Some things are just meant to be simple, delicious and evocative. My earliest memories of food and cooking always have the gorgeous aroma of beans simmering on my grandmother’s stove. She made a fresh pot almost every day and the smell is woven into all my memories of her, the house with the creaky wooden floors and the smells of her flowers.
Every time I make a pot, it is like she is right back front and center, larger than life with her gentle little hands, showing me how to pat a tortilla, measure something out for baking, how to chop finely, how to pinch up the sides of a sope and a million other life lessons. I miss her as keenly over 20 years since she’s been gone from this world as the day I lost her, but the scent of beans cooking in the pot always makes me feel her presence and it comforts me.
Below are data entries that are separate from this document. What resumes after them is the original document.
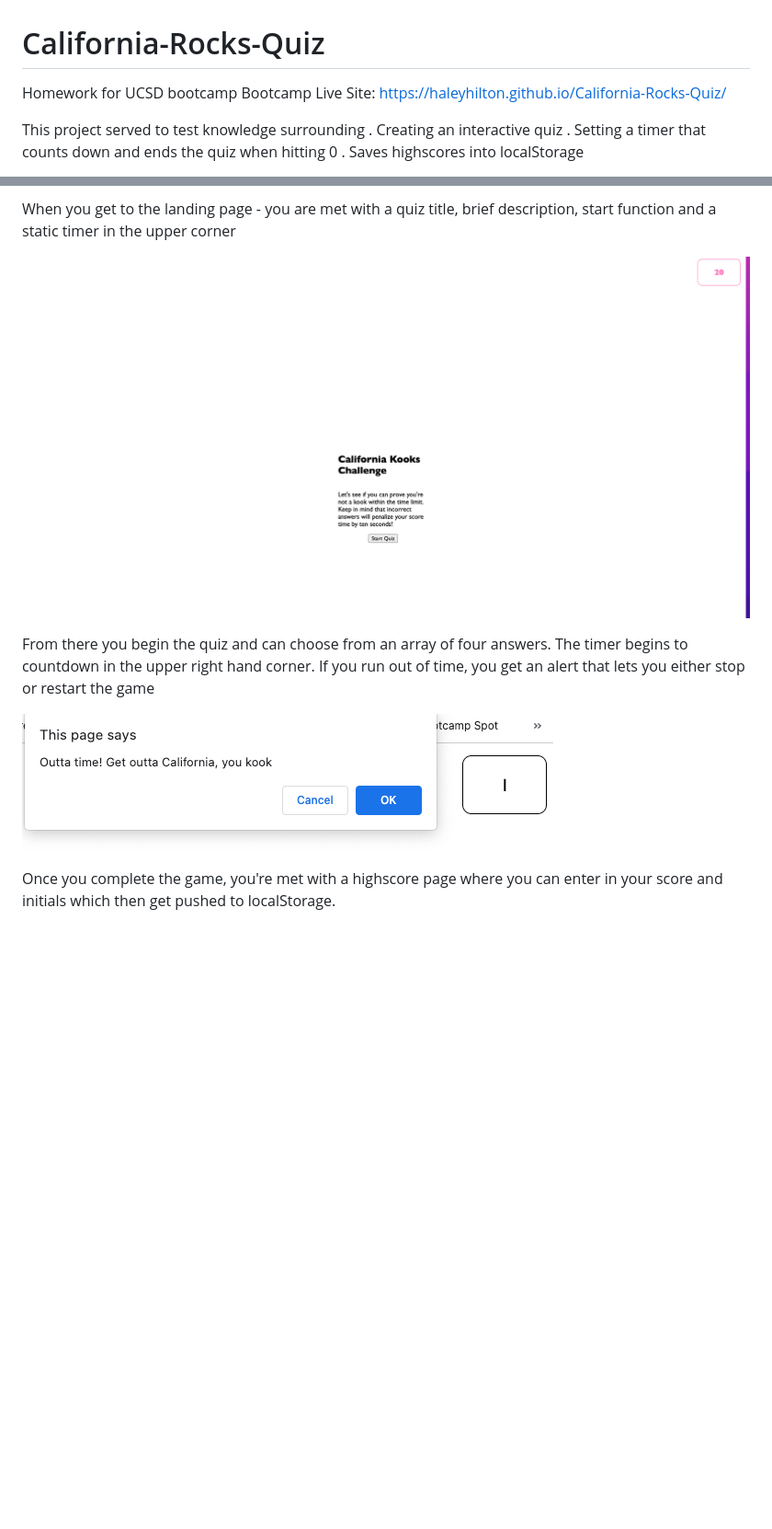
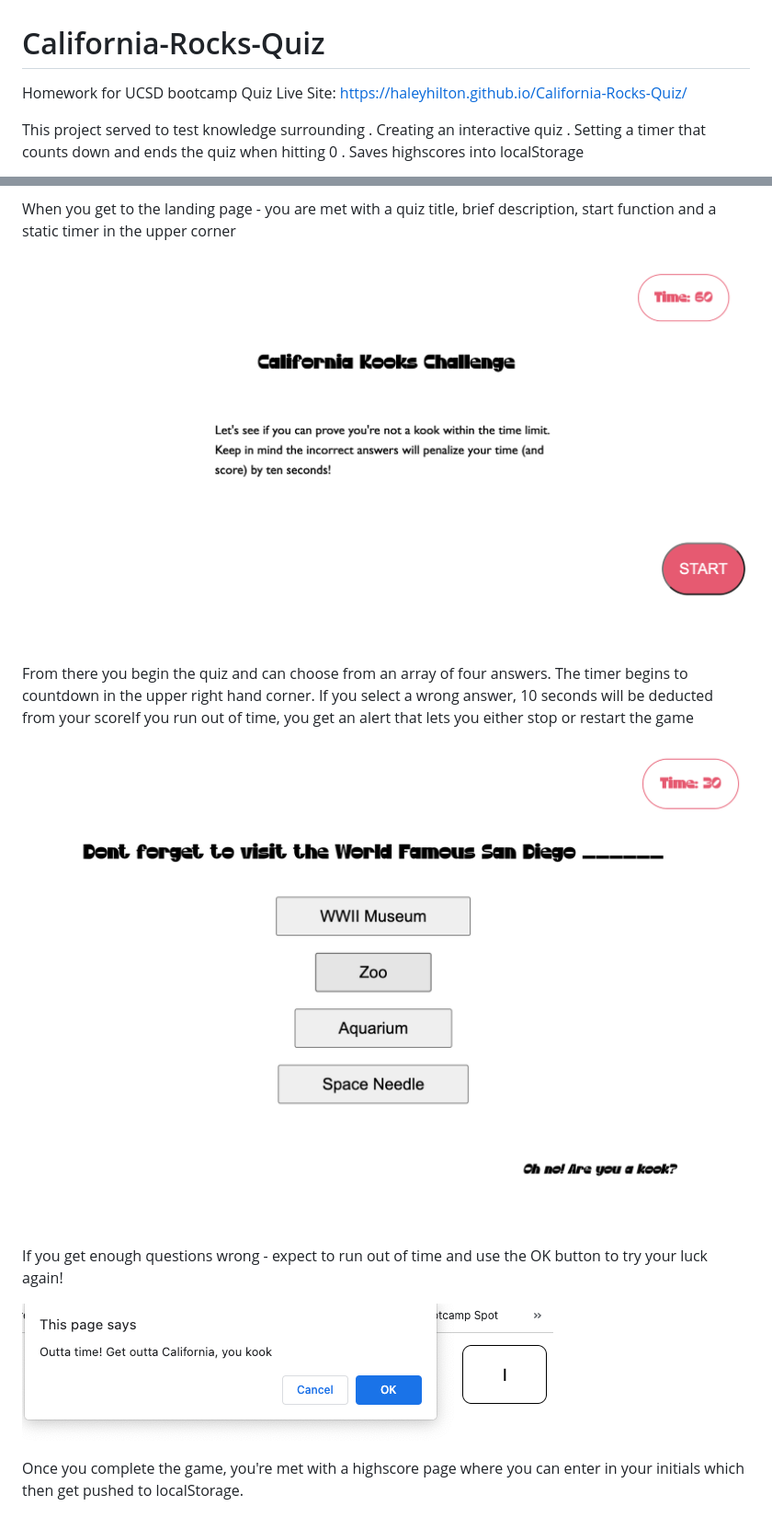
Before and after one commit to haleyhilton/California-Rocks-Quiz, a Markdown page: README.md, 2 parts joined by grey strips. Shown: that part at 92% size. Rendered like a GitHub page; pictures changed too: assets/images/Quiz-landing.png, assets/images/Wrong-answer.png (added); blank space fills up the shorter version.

```diff
--- a/README.md
+++ b/README.md
@@ -1,7 +1,7 @@
 # California-Rocks-Quiz
 
 Homework for UCSD bootcamp
-Bootcamp Live Site: https://haleyhilton.github.io/California-Rocks-Quiz/
+Quiz Live Site: https://haleyhilton.github.io/California-Rocks-Quiz/
 
 This project served to test knowledge surrounding
 . Creating an interactive quiz
@@ -22,8 +22,12 @@ When you get to the landing page - you are met with a quiz title, brief descript
 
 ![Quiz Landing](assets/images/Quiz-landing.png)
 
-From there you begin the quiz and can choose from an array of four answers. The timer begins to countdown in the upper right hand corner. If you run out of time, you get an alert that lets you either stop or restart the game
+From there you begin the quiz and can choose from an array of four answers. The timer begins to countdown in the upper right hand corner. If you select a wrong answer, 10 seconds will be deducted from your scoreIf you run out of time, you get an alert that lets you either stop or restart the game
+
+![Wrong-answer](assets/images/Wrong-answer.png)
+
+If you get enough questions wrong - expect to run out of time and use the OK button to try your luck again!
 
 ![Outta Time](assets/images/Outta-time.png)
 
-Once you complete the game, you're met with a highscore page where you can enter in your score and initials which then get pushed to localStorage.
+Once you complete the game, you're met with a highscore page where you can enter in your initials which then get pushed to localStorage.
```
Also changed, not shown: project-info.md (deleted, +0 -99 lines), 4 other files.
Beans seem like simple fare, maybe even bothersome or peasant food to some but to me they are necessary. They go with just about any meal, are loaded with nutrients, are economical, versatile and filling and I couldn’t imagine life without them. My favorite though is just out of the pot topped with chopped onion, tomato and cilantro. It’s like a soup, absolutely delicious and with a freshly made tortilla dipped in, pure ecstasy.
To my mind, nothing is better than that first bowl of beans fresh out of a clay pot before they get re-fried or used for other things like tostadas, burritos, etc. I still love them however they are cooked, but that first bowl of soupy pinto beans with the bright Mexican flag colors is just special.
I often get asked, “how do your beans come out so good?” or “what did you do to make them so good?” and it always surprises me, because to me beans are beans and no work at all. I do remember my mother couldn’t make a pot to save her life. We’d come home from school to the smell of burnt beans permeating the house and think, “Jeez, mom forgot to put water in the beans again.” That never happened at Grandma’s house. When I go over the steps in my head to my Grandma Lupe’s perfect pot of beans, its almost zen-like to me. Maybe other Mexican cooks have different ways of preparing them but I only know hers and they’re always, always perfect so I thought I’d share the steps.
My grandmother never used just pinto beans. She had this beautiful, big acrylic container my Uncle Adam had made for her that was filled with a mixture of large white beans, kidney beans, pintos, small lima beans, navy beans and pink beans. The varying colors and sizes were beautiful and to me as a child, like little gems in a treasure box. I loved sticking my hands into that clear container and picking up handfuls and letting them stream back in.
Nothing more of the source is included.